    4. Also for prevention of recurrent strokes in children (maintain HbS fraction <30%)
    5. If anesthesia is required, recommend maintaining HCT >30%

H. Hydroxyurea (Hydrea®)

  1. Mechanisms of Action
    1. Reduces bone marrow cellularity
    2. Increases proportion of nucleated RBC's making hemoglobin F (HbF)
    3. Increases blood levels of fetal hemoglobin (HbF = alpha2 gamma2)
    4. HbF lacks ß-globin chains and so there is no sickling
    5. Macrocytosis and increased cell hydration occurs
    6. Reduces peripheral reticulocytes
    7. Also reduces RBC adherance to endothelial cells
    8. Improves endothelial cell function in HbSS patients
  2. Very effective in reducing number of painful crises in adults with HbSS
    1. Study done on adults with >2 painful crises per year
    2. Mean number of crises per year was 2.5 with hydroxyurea and 4.5 with placebo
    3. Dose is 15mg/kg/day for 12 weeks, increase as tolerated by 5mg/kg/day
  3. Main side effect is bone marrow suppression
    1. Folate, 1mg per day, can reduce some of these effects
    2. Monitor CBC every two weeks
    3. Stop agent for the following until counts return to normal:
    4. neutrophils <2000/µL
      1. reticulocytes or platelets <80,000/µL
      2. Hb level <4.5gm/dL
    5. Resume hydroxyurea at 2.5mg/kg/day less than original dose once counts normalize
    6. Drug may be discontinued in up to ~30% of patients

I. Bone Marrow Transplantation

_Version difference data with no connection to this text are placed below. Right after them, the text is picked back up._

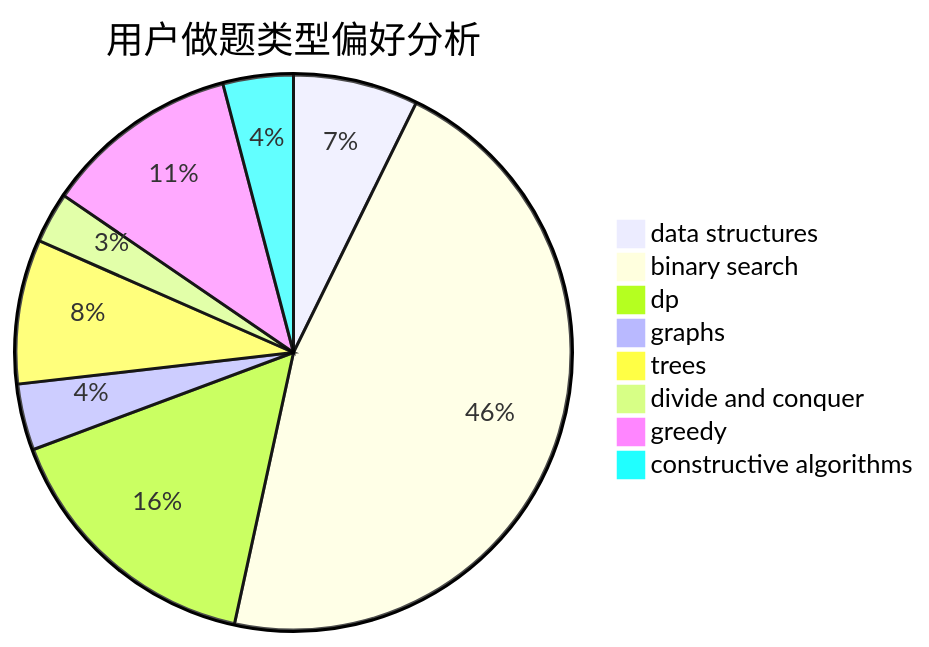
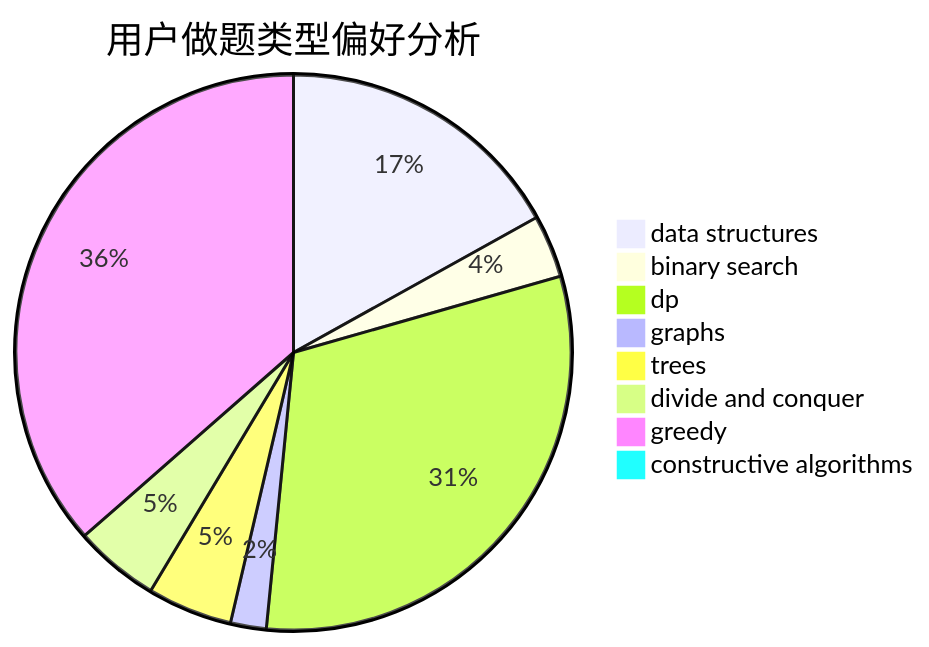
The second of 3 diagrams in docs/user/u2366.md (sherpahu/cfrs.github.io), drawn with Mermaid before and after one commit. The commit also changed other lines of this file and 2770 other files, not shown here.

````diff
--- a/docs/user/u2366.md
+++ b/docs/user/u2366.md
@@ -23,11 +23,11 @@
 ```mermaid
 pie title 用户做题类型偏好分析
-    "data structures" :  32
-    "binary search" :  203
-    "dp" :  70
-    "graphs" :  17
-    "trees" :  37
-    "divide and conquer" :  13
-    "greedy" :  50
-    "constructive algorithms" :  18
+    "data structures" :  65
+    "binary search" :  14
+    "dp" :  119
+    "graphs" :  8
+    "trees" :  19
+    "divide and conquer" :  19
+    "greedy" :  140
+    "constructive algorithms" :  0
 ```
````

  1. May be considered in severe disease
  2. Criteria for Severe Disease
    1. History of stroke
    2. Recurrent acute chest syndrome
    3. Recurrent painful crises
  3. HLA-identical sibling allogeneic BMT performed in 22 person <16 years of age
  4. Survival
    1. 91% (20/22) survived the initial BMT
    2. 16/20 (75%) had engraftment of donor hematopoietic cells
    3. Two deaths due to CNS hemorrhage or graft versus host disease (GVHD)
  5. Overall, ~100 patients with sickle cell disease have undergone transplantation

J. Experimental Therapies

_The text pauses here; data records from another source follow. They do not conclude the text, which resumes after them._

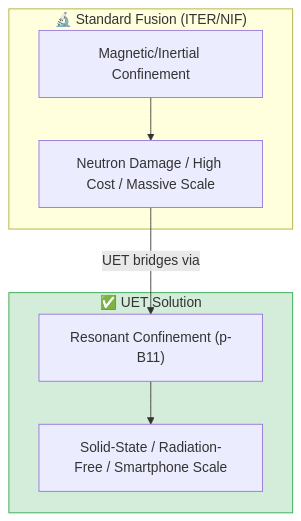
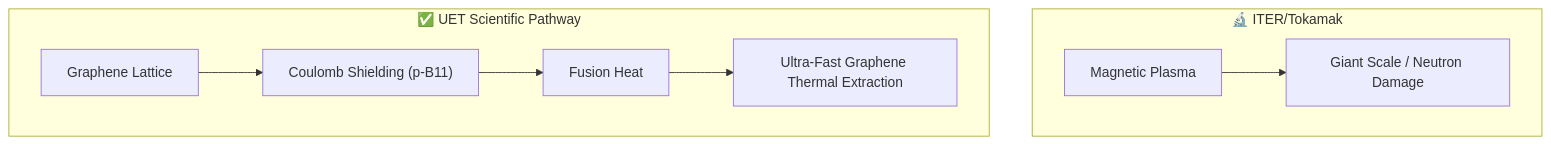
One commit to ellipszist/unityequilibriumtheory changed the diagram in docs/topics/0.32_Micro_Nuclear_Fusion/README.md. Above: the diagram before and after it, drawn with Mermaid. The commit also changed other lines of this file and 2166 other files, not shown here.

````diff
--- a/docs/topics/0.32_Micro_Nuclear_Fusion/README.md
+++ b/docs/topics/0.32_Micro_Nuclear_Fusion/README.md
@@ -45,18 +18,11 @@
 ```mermaid
 graph TB
-    subgraph Standard["🔬 Standard Fusion (ITER/NIF)"]
-        Old["Magnetic/Inertial Confinement"]
-        Limit["Neutron Damage / High Cost / Massive Scale"]
+    subgraph Standard["🔬 ITER/Tokamak"]
+        Plasma["Magnetic Plasma"] --> Massive["Giant Scale / Neutron Damage"]
     end
-    
-    subgraph UET["✅ UET Solution"]
-        Reformulation["Resonant Confinement (p-B11)"]
-        Result["Solid-State / Radiation-Free / Smartphone Scale"]
+    subgraph UET["✅ UET Scientific Pathway"]
+        Lattice["Graphene Lattice"] --> Shield["Coulomb Shielding (p-B11)"]
+        Shield --> Heat["Fusion Heat"]
+        Heat --> Cooling["Ultra-Fast Graphene Thermal Extraction"]
     end
-    
-    Old --> Limit
-    Limit -->|"UET bridges via"| Reformulation
-    Reformulation --> Result
-    
-    style UET fill:#d4edda,stroke:#28a745
 ```
````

  1. Induction of HbF by short-chain fatty acids (arginine butyrate)
  2. Reversing cellular dehydration using cation transporter blockers
    1. Clotrimazole - antifungal azole which also blocks cation channels
    2. Combination of clotrimazole, erythropoietin, and hydroxyurea under study
    3. Magnesium
  3. Nitric oxide induction may increase HbS affinity for O2, decrease sickling